Problem details. Scan the entries line by line and return those with "TRUE".

[Items listed in a dataset]
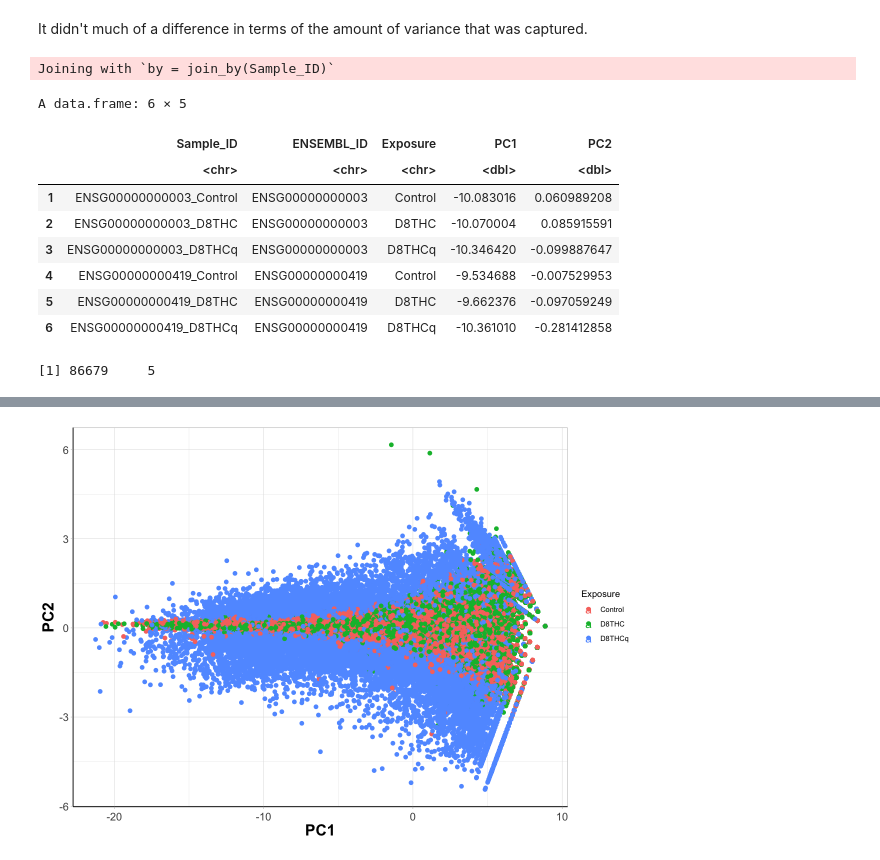
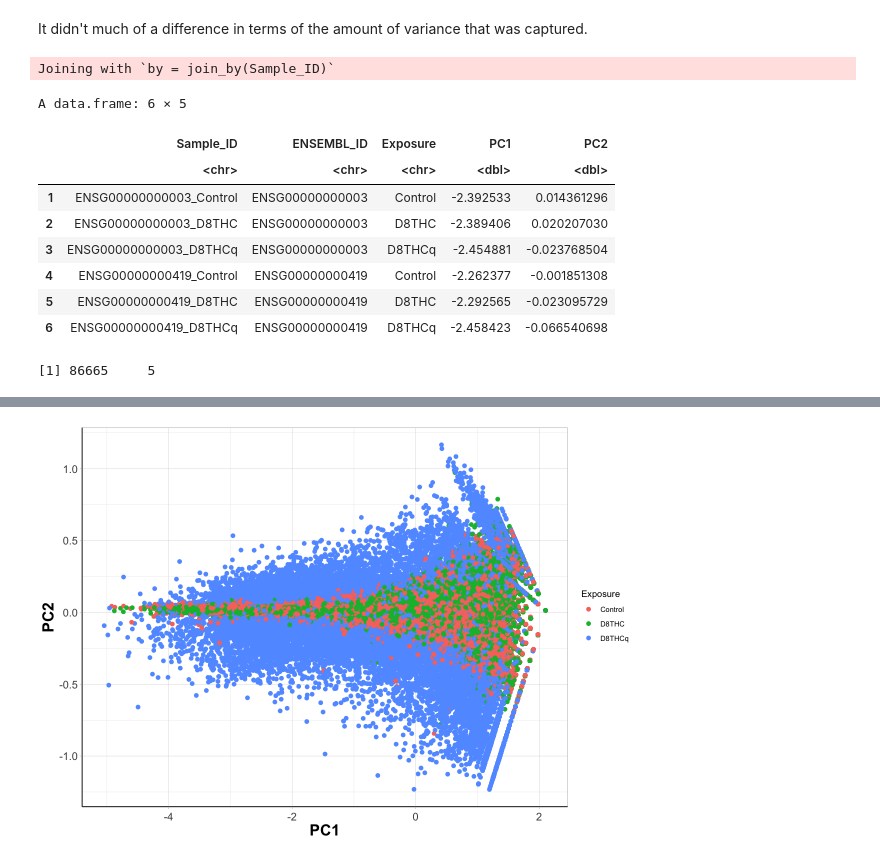
Before and after one commit to UNC-CEMALB/P1016.-THC-RNASeq-Adducts, a Jupyter notebook: 2. Cluster Analysis/Cluster Analysis.ipynb, the cells around one changed output, grey strips where cells are left out. Saved outputs shown, nothing was run; the diff lists cells and outputs as text; code cells hidden in the pictures.

```diff
--- a/2. Cluster Analysis/Cluster Analysis.ipynb
+++ b/2. Cluster Analysis/Cluster Analysis.ipynb
@@ -1,6 +1,6 @@
 # %%
 Output = '/Users/alexis/Library/CloudStorage/OneDrive-UniversityofNorthCarolinaatChapelHill/CEMALB_DataAnalysisPM/Projects/P1016. THC Adducts/P1016.3. Analyses/P1016.3.2. Cluster Analysis'
-cur_date = "102126"
+cur_date = "102226"
 
 library(readxl)
 library(tidyverse)
@@ -11,7 +11,7 @@ library(ggrepel)
 library(pheatmap)
 
 # reading in files
-genes_df = data.frame(read_excel("Input/Normalized_THC_Genes_091826.xlsx")) #%>%
+genes_df = data.frame(read_excel("Input/log2_Normalized_THC_Genes_102226.xlsx")) #%>%
     #column_to_rownames(var = "ENSEMBL_ID")
 # %% [output]
 ── Attaching core tidyverse packages ──────────────────────── tidyverse 2.0.0 ──
@@ -70,7 +70,7 @@ A data.frame: 6 × 5
 | ENSG00000000419_D8THCq | ENSG00000000419 | D8THCq | 11.28317 | 10.70975 | 11.30264 |
 # %%
 # running pca
-genes_pca = prcomp(full_df[,3:5], center = TRUE)
+genes_pca = prcomp(full_df[,3:5], scale = TRUE, center = TRUE)
 
 # looking a scree plot to see how much of the variance was captured in the first 2 eigenvectors
 options(repr.plot.width = 10, repr.plot.height = 5) #changing size
@@ -110,10 +110,10 @@ There were 14 outliers which I'm going back to remove.
 # %%
 # going back to remove outliers
 `%notin%` <- Negate(`%in%`)
-no_outliers_genes_df = genes_df[row.names(genes_df) %notin% gene_outliers,]
+no_outliers_genes_df = full_df[row.names(full_df) %notin% gene_outliers,]
 
 # rerunning pca
-no_outliers_gene_pca = prcomp(no_outliers_genes_df[,3:5], center = TRUE)
+no_outliers_gene_pca = prcomp(no_outliers_genes_df[,3:5], scale = TRUE, center = TRUE)
 
 # looking a scree plot to see how much of the variance was captured in first 2 eigenvectors
 options(repr.plot.width = 10, repr.plot.height = 5) #changing size
@@ -124,7 +124,7 @@ fviz_eig(no_outliers_gene_pca, addlabels = TRUE)
 It didn't much of a difference in terms of the amount of variance that was captured.
 # %%
 # creating 1 df with additional data
-gene_pca_df = data.frame(genes_pca$x[,1:2]) %>%
+gene_pca_df = data.frame(no_outliers_gene_pca$x[,1:2]) %>%
                rownames_to_column(var = "Sample_ID")
 
 full_gene_df = inner_join(full_df[,1:2] %>%
@@ -137,22 +137,22 @@ Joining with `by = join_by(Sample_ID)`
 A data.frame: 6 × 5
 |  | Sample_ID | ENSEMBL_ID | Exposure | PC1 | PC2 |
 |  | <chr> | <chr> | <chr> | <dbl> | <dbl> |
-| 1 | ENSG00000000003_Control | ENSG00000000003 | Control | -10.083016 | 0.060989208 |
-| 2 | ENSG00000000003_D8THC | ENSG00000000003 | D8THC | -10.070004 | 0.085915591 |
-| 3 | ENSG00000000003_D8THCq | ENSG00000000003 | D8THCq | -10.346420 | -0.099887647 |
-| 4 | ENSG00000000419_Control | ENSG00000000419 | Control | -9.534688 | -0.007529953 |
-| 5 | ENSG00000000419_D8THC | ENSG00000000419 | D8THC | -9.662376 | -0.097059249 |
-| 6 | ENSG00000000419_D8THCq | ENSG00000000419 | D8THCq | -10.361010 | -0.281412858 |
+| 1 | ENSG00000000003_Control | ENSG00000000003 | Control | -2.392533 | 0.014361296 |
+| 2 | ENSG00000000003_D8THC | ENSG00000000003 | D8THC | -2.389406 | 0.020207030 |
+| 3 | ENSG00000000003_D8THCq | ENSG00000000003 | D8THCq | -2.454881 | -0.023768504 |
+| 4 | ENSG00000000419_Control | ENSG00000000419 | Control | -2.262377 | -0.001851308 |
+| 5 | ENSG00000000419_D8THC | ENSG00000000419 | D8THC | -2.292565 | -0.023095729 |
+| 6 | ENSG00000000419_D8THCq | ENSG00000000419 | D8THCq | -2.458423 | -0.066540698 |
 # %%
 dim(full_gene_df)
 # %% [output]
-[1] 86679     5
+[1] 86665     5
 # %%
 options(repr.plot.width=10, repr.plot.height=7) #changing size
 FigureX = ggplot(data = full_gene_df,
        aes(x = PC1, y = PC2, color = Exposure)) +
   geom_point(size = 2) +
-  geom_text_repel(aes(label = Sample_ID), size = 5) +
+  #geom_text_repel(aes(label = Sample_ID), size = 5) +
 
   theme_light() +
   theme(axis.text.x = element_text(vjust = 0.5), #rotating x labels/ moving x labels slightly to the left
@@ -176 +174 @@ Warning message:
-[figure, old version]
+[figure, new version]
```
Also changed, not shown: parts of 1 cell of this notebook.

Reply to the task.
-genes_pca = prcomp(full_df[,3:5], center = TRUE)
+genes_pca = prcomp(full_df[,3:5], scale = TRUE, center = TRUE)
-no_outliers_gene_pca = prcomp(no_outliers_genes_df[,3:5], center = TRUE)
+no_outliers_gene_pca = prcomp(no_outliers_genes_df[,3:5], scale = TRUE, center = TRUE)
@@ -124,7 +124,7 @@ fviz_eig(no_outliers_gene_pca, addlabels = TRUE)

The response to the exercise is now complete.